Your answer should be a single number: how many lines of the material below contain "last".

────────────────────

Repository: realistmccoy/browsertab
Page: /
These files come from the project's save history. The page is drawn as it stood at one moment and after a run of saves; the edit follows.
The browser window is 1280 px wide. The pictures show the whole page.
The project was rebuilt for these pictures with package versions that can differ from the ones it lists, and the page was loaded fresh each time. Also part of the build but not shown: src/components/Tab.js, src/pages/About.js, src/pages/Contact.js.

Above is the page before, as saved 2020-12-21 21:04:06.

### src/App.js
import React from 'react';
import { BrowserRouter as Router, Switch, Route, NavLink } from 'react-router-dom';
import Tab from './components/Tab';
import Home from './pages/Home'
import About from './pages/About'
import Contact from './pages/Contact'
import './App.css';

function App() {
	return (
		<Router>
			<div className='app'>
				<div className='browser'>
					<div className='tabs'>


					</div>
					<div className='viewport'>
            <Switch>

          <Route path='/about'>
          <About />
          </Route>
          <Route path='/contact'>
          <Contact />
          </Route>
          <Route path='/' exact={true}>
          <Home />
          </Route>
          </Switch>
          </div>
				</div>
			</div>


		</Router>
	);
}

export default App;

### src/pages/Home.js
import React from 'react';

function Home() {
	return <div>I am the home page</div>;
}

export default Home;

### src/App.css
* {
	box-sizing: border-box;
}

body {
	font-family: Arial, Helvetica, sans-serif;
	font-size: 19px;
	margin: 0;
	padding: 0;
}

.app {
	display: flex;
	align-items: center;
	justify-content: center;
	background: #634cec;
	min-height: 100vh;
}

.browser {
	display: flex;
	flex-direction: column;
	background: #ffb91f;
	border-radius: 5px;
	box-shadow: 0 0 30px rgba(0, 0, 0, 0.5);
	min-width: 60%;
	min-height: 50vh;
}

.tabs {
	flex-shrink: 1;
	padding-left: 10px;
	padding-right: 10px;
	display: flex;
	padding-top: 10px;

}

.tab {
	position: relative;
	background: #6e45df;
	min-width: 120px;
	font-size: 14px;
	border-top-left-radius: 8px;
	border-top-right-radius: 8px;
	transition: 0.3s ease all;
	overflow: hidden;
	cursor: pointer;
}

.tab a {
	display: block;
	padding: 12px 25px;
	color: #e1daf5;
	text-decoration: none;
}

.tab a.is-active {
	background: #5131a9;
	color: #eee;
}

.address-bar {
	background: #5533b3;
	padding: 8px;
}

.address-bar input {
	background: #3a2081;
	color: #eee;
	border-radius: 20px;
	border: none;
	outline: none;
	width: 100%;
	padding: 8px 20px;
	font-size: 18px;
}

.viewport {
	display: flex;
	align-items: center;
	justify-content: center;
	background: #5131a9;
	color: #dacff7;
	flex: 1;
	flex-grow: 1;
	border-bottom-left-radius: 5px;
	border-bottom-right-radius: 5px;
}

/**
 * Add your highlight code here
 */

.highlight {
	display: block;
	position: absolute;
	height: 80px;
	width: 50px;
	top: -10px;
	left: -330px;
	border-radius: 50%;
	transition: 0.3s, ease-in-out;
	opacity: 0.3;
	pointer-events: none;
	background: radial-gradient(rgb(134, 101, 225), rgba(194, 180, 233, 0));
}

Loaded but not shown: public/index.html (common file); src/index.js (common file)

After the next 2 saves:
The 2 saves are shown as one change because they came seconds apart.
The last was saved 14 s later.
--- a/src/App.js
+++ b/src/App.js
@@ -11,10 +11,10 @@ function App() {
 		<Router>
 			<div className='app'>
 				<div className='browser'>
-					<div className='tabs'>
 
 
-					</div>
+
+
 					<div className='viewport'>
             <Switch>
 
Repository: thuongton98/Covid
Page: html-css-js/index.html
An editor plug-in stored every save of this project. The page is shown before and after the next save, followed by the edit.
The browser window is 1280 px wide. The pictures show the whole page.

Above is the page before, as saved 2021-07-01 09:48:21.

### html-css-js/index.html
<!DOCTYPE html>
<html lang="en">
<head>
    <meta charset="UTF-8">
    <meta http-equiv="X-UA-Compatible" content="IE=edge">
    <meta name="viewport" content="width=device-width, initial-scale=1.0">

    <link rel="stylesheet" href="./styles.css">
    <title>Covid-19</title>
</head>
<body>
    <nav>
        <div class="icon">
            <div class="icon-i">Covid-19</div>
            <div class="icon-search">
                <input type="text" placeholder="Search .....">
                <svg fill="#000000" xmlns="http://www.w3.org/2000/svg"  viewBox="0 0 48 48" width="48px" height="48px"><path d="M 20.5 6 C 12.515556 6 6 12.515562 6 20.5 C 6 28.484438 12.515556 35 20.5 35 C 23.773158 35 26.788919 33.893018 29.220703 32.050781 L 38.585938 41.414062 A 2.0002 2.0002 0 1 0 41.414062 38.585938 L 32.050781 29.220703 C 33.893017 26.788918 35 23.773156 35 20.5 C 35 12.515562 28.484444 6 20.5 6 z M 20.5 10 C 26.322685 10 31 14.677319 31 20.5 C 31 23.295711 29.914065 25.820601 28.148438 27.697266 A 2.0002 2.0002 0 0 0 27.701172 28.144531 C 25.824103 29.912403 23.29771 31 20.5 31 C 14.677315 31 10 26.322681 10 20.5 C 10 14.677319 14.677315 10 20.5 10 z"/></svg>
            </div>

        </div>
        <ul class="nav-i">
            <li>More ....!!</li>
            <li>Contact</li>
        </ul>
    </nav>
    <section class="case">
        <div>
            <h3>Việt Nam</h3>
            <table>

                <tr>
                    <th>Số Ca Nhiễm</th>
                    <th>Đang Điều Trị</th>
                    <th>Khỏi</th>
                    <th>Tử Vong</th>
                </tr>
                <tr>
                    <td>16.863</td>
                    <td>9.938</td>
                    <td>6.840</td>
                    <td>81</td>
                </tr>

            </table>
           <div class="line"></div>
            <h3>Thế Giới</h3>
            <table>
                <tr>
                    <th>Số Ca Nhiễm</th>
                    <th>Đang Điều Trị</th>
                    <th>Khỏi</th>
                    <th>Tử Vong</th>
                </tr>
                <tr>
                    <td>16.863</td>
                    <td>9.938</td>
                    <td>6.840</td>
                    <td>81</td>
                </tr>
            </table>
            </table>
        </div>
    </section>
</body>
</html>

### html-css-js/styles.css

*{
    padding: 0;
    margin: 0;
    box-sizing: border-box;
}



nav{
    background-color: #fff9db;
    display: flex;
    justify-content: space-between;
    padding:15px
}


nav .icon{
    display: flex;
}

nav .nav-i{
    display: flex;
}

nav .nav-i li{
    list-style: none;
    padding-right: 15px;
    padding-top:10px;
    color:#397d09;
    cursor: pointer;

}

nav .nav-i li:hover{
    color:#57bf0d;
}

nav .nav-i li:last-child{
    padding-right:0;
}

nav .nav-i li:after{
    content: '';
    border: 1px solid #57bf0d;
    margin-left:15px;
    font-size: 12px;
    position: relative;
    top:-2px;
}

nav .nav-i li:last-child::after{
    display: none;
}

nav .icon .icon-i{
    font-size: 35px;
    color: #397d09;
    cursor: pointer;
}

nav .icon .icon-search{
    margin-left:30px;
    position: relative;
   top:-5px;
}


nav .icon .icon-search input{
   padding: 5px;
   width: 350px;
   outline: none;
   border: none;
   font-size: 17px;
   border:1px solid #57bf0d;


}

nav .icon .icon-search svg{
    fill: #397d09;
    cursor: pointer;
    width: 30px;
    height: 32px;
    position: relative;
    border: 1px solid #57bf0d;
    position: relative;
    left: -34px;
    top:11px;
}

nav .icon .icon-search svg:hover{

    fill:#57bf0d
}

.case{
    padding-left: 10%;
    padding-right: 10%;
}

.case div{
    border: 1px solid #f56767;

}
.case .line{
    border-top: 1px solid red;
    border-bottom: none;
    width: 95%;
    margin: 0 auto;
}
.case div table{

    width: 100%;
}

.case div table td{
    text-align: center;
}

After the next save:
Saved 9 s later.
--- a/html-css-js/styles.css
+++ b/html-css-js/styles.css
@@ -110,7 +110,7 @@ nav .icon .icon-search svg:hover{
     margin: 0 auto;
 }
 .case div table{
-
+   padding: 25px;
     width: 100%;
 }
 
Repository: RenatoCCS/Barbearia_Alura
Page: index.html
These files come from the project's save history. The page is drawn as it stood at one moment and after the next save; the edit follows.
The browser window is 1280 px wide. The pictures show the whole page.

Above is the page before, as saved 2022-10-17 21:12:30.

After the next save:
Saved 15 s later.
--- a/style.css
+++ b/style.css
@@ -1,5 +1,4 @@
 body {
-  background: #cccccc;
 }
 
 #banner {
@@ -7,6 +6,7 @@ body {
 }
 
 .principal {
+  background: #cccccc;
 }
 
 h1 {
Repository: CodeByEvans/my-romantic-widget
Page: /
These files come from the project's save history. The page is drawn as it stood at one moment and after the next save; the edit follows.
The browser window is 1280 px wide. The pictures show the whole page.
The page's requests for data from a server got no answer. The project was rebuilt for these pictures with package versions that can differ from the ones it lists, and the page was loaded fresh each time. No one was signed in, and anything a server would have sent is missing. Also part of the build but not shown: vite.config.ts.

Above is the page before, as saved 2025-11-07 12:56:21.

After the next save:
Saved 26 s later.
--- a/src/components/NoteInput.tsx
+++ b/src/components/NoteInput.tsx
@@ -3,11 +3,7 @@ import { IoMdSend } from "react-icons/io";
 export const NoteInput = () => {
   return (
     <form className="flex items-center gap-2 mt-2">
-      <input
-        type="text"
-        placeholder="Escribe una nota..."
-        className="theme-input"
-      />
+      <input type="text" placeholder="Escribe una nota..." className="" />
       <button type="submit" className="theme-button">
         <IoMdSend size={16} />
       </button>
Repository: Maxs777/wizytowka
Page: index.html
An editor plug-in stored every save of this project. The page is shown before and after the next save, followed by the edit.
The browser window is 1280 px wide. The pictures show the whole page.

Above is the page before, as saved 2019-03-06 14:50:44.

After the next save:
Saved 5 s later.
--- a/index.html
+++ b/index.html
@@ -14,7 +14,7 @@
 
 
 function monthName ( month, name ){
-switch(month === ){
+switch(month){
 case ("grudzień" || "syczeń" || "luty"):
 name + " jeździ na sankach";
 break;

────────────────────

• **REPLY TO THE TASK**
3